─── Records for processing ───

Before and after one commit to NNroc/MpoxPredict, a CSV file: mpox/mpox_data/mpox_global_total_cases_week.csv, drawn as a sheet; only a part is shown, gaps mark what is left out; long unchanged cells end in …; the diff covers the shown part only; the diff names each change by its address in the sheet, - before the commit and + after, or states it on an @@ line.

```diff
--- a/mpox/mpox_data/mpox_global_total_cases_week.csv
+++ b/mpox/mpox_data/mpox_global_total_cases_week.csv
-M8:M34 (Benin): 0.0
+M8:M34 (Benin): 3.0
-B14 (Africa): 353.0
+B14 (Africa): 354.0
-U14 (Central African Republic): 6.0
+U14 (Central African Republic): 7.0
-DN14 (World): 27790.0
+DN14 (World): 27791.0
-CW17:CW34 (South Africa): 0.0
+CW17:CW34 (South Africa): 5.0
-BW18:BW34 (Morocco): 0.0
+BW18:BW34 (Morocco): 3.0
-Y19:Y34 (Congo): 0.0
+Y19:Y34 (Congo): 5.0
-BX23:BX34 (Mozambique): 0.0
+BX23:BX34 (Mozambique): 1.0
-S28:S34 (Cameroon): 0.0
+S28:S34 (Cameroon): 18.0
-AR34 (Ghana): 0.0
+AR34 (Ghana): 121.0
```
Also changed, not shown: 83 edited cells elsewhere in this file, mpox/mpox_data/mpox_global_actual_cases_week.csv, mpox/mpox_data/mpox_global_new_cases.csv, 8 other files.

───

__About this exercise__.
Respond with one number, the count of lines in the data that hold the string "African".

__Solved exercise__.
2